Instructions to follow: Exact copy, no pictures: output each line below as it stands.

[Start of section]

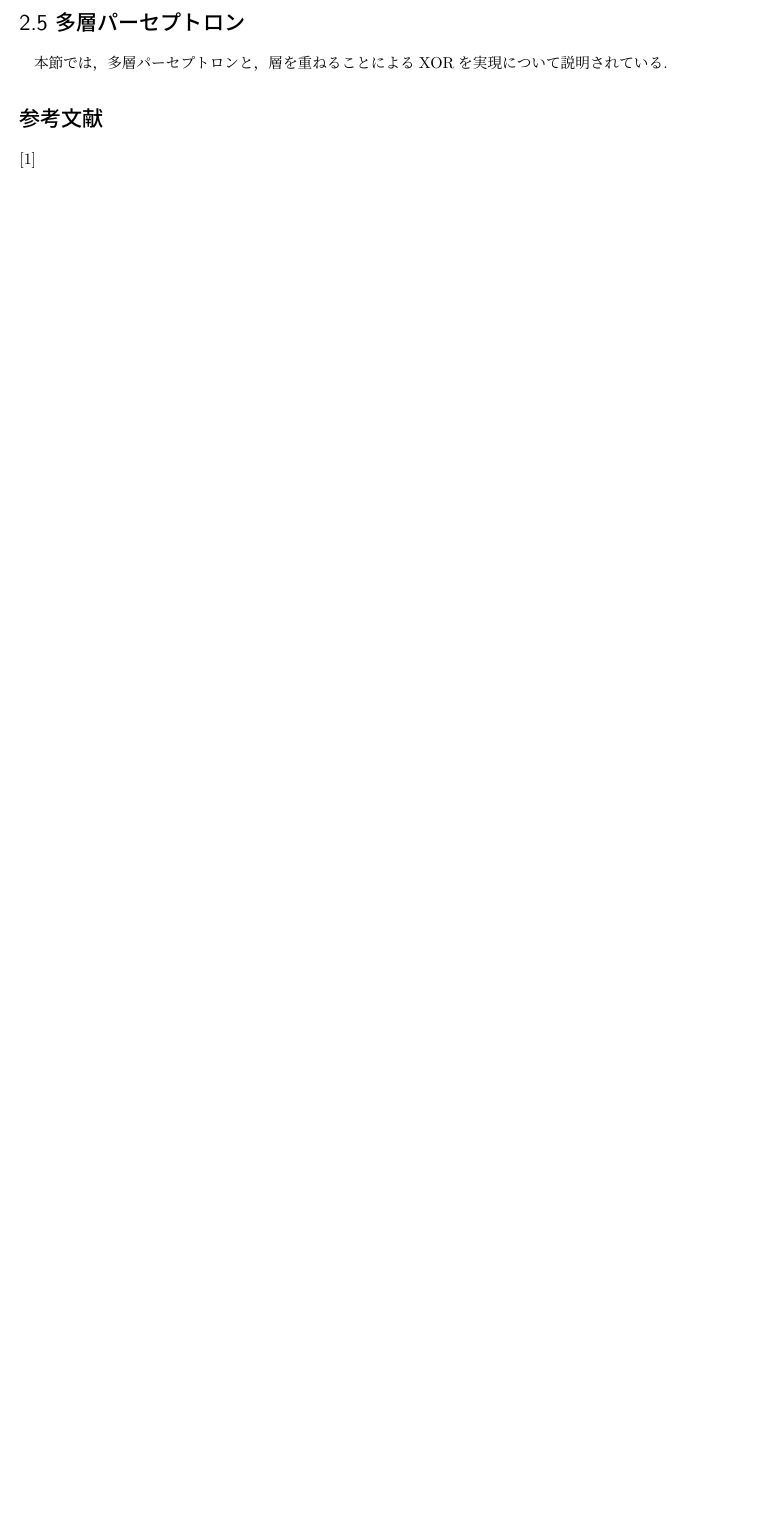
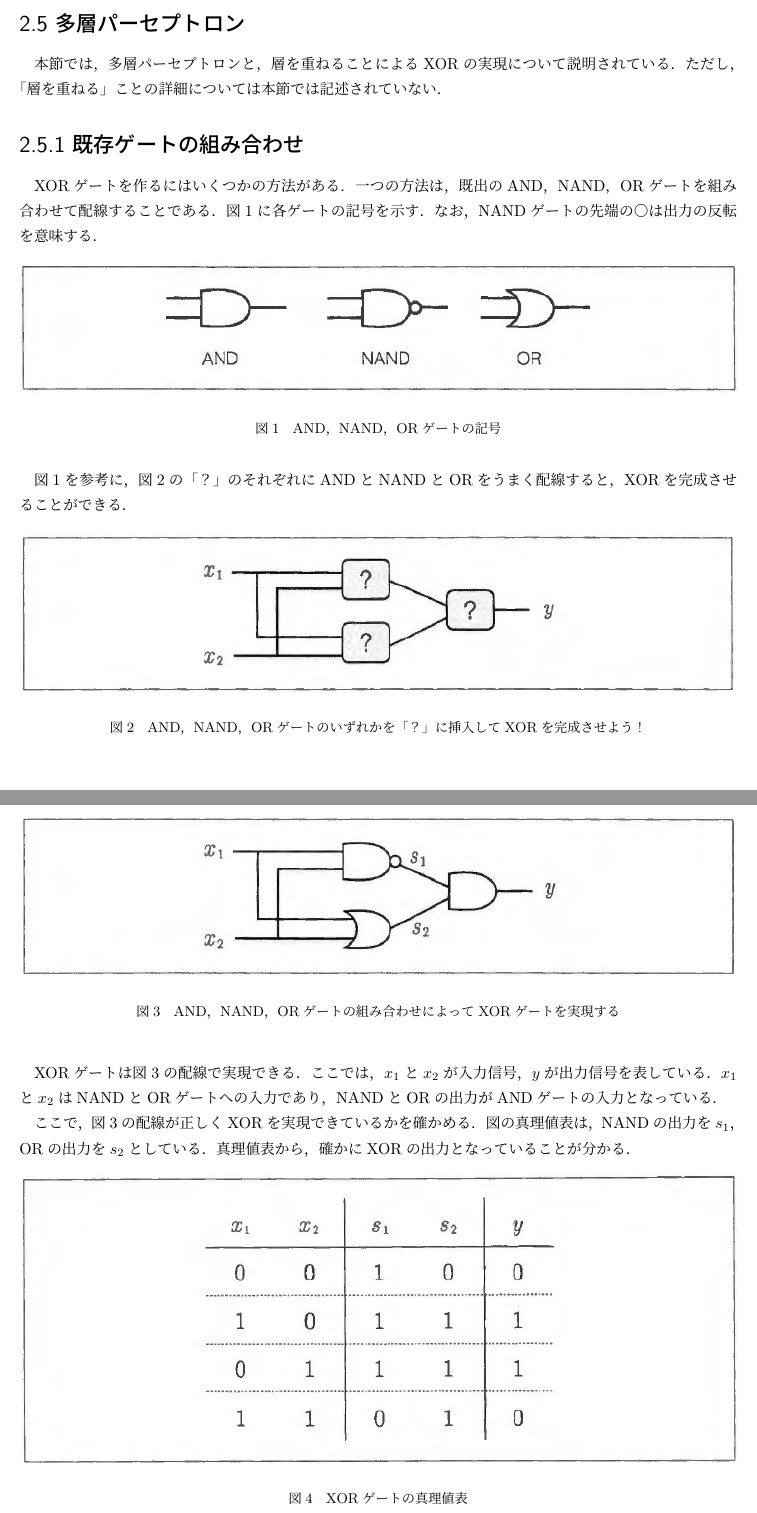
Before and after one commit to gondow86/latex, a LaTeX document (DL2-5.tex): part of the page before the commit and two parts of pages 1 and 2 of 3 after it, the two joined at a grey line, cut so that both start at the same text, the shorter picture padded with empty space. Compiled offline with pLaTeX and dvipdfmx.

Commit message:
finish DL2-5, add WC2-4

```diff
--- a/DL2-5.tex
+++ b/DL2-5.tex
@@ -1,7 +1,47 @@
 \documentclass[dvipdfmx]{jsarticle}
+\usepackage[dvipdfmx]{graphicx}
+\usepackage{here}
+
+
 \begin{document}
 \section*{2.5 多層パーセプトロン}
-本節では，多層パーセプトロンと，層を重ねることによるXORを実現について説明されている.
-\begin{thebibliography}{}
-\item
-\end{thebibliography}
+本節では，多層パーセプトロンと，層を重ねることによるXORの実現について説明されている．
+ただし，「層を重ねる」ことの詳細については本節では記述されていない．
+
+\section*{2.5.1 既存ゲートの組み合わせ}
+XORゲートを作るにはいくつかの方法がある．一つの方法は，既出のAND，NAND，ORゲートを組み合わせて配線することである．図1に各ゲートの記号を示す．なお，NANDゲートの先端の○は出力の反転を意味する．
+
+
+\begin{figure}[htbp]
+    \begin{center}
+        \includegraphics[width=\linewidth]{spring_lec/dp_gate.png}
+    \end{center}
+    \caption{AND，NAND，ORゲートの記号}
+\end{figure}
+
+図1を参考に，図2の「？」のそれぞれにANDとNANDとORをうまく配線すると，XORを完成させることができる．
+
+\begin{figure}[htbp]
+\begin{center}
+\includegraphics[width=\linewidth]{spring_lec/dp_xor.png}
+\end{center}
+\caption{AND，NAND，ORゲートのいずれかを「？」に挿入してXORを完成させよう！}
+\end{figure}
+
+\begin{figure}[htbp]
+\begin{center}
+\includegraphics[width=\linewidth]{spring_lec/dp_xor2.png}
+\end{center}
+\caption{AND，NAND，ORゲートの組み合わせによってXORゲートを実現する}
+\end{figure}
+
+\newpage
+XORゲートは図3の配線で実現できる．ここでは，$x_1$と$x_2$が入力信号，$y$が出力信号を表している．$x_1$と$x_2$はNANDとORゲートへの入力であり，NANDとORの出力がANDゲートの入力となっている．
+
+ここで，図3の配線が正しくXORを実現できているかを確かめる．図の真理値表は，NANDの出力を$s_1$，ORの出力を$s_2$としている．真理値表から，確かにXORの出力となっていることが分かる．
+
+\begin{figure}[htbp]
+\begin{center}
+\includegraphics[width=\linewidth]{spring_lec/dp_xor_chart.png}
+\end{center}
+\caption{XORゲートの真理値表}
```
Also changed, not shown: WC2-4.tex (added, +10 -0 lines), DL2-5.pdf, WC2-4.pdf (added), spring_lec/dp_gate.png (added), spring_lec/dp_multi.png (added), spring_lec/dp_xor.png (added), spring_lec/dp_xor2.png (added), spring_lec/dp_xor_chart.png (added), DL2-5.tex (15 more changed lines), 6 other files.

[End of section]

Answer below:
Before and after one commit to gondow86/latex, a LaTeX document (DL2-5.tex): part of the page before the commit and two parts of pages 1 and 2 of 3 after it, the two joined at a grey line, cut so that both start at the same text, the shorter picture padded with empty space. Compiled offline with pLaTeX and dvipdfmx.

Commit message:
finish DL2-5, add WC2-4

```diff
--- a/DL2-5.tex
+++ b/DL2-5.tex
@@ -1,7 +1,47 @@
 \documentclass[dvipdfmx]{jsarticle}
+\usepackage[dvipdfmx]{graphicx}
+\usepackage{here}
+
+
 \begin{document}
 \section*{2.5 多層パーセプトロン}
-本節では，多層パーセプトロンと，層を重ねることによるXORを実現について説明されている.
-\begin{thebibliography}{}
-\item
-\end{thebibliography}
+本節では，多層パーセプトロンと，層を重ねることによるXORの実現について説明されている．
+ただし，「層を重ねる」ことの詳細については本節では記述されていない．
+
+\section*{2.5.1 既存ゲートの組み合わせ}
+XORゲートを作るにはいくつかの方法がある．一つの方法は，既出のAND，NAND，ORゲートを組み合わせて配線することである．図1に各ゲートの記号を示す．なお，NANDゲートの先端の○は出力の反転を意味する．
+
+
+\begin{figure}[htbp]
+    \begin{center}
+        \includegraphics[width=\linewidth]{spring_lec/dp_gate.png}
+    \end{center}
+    \caption{AND，NAND，ORゲートの記号}
+\end{figure}
+
+図1を参考に，図2の「？」のそれぞれにANDとNANDとORをうまく配線すると，XORを完成させることができる．
+
+\begin{figure}[htbp]
+\begin{center}
+\includegraphics[width=\linewidth]{spring_lec/dp_xor.png}
+\end{center}
+\caption{AND，NAND，ORゲートのいずれかを「？」に挿入してXORを完成させよう！}
+\end{figure}
+
+\begin{figure}[htbp]
+\begin{center}
+\includegraphics[width=\linewidth]{spring_lec/dp_xor2.png}
+\end{center}
+\caption{AND，NAND，ORゲートの組み合わせによってXORゲートを実現する}
+\end{figure}
+
+\newpage
+XORゲートは図3の配線で実現できる．ここでは，$x_1$と$x_2$が入力信号，$y$が出力信号を表している．$x_1$と$x_2$はNANDとORゲートへの入力であり，NANDとORの出力がANDゲートの入力となっている．
+
+ここで，図3の配線が正しくXORを実現できているかを確かめる．図の真理値表は，NANDの出力を$s_1$，ORの出力を$s_2$としている．真理値表から，確かにXORの出力となっていることが分かる．
+
+\begin{figure}[htbp]
+\begin{center}
+\includegraphics[width=\linewidth]{spring_lec/dp_xor_chart.png}
+\end{center}
+\caption{XORゲートの真理値表}
```
Also changed, not shown: WC2-4.tex (added, +10 -0 lines), DL2-5.pdf, WC2-4.pdf (added), spring_lec/dp_gate.png (added), spring_lec/dp_multi.png (added), spring_lec/dp_xor.png (added), spring_lec/dp_xor2.png (added), spring_lec/dp_xor_chart.png (added), DL2-5.tex (15 more changed lines), 6 other files.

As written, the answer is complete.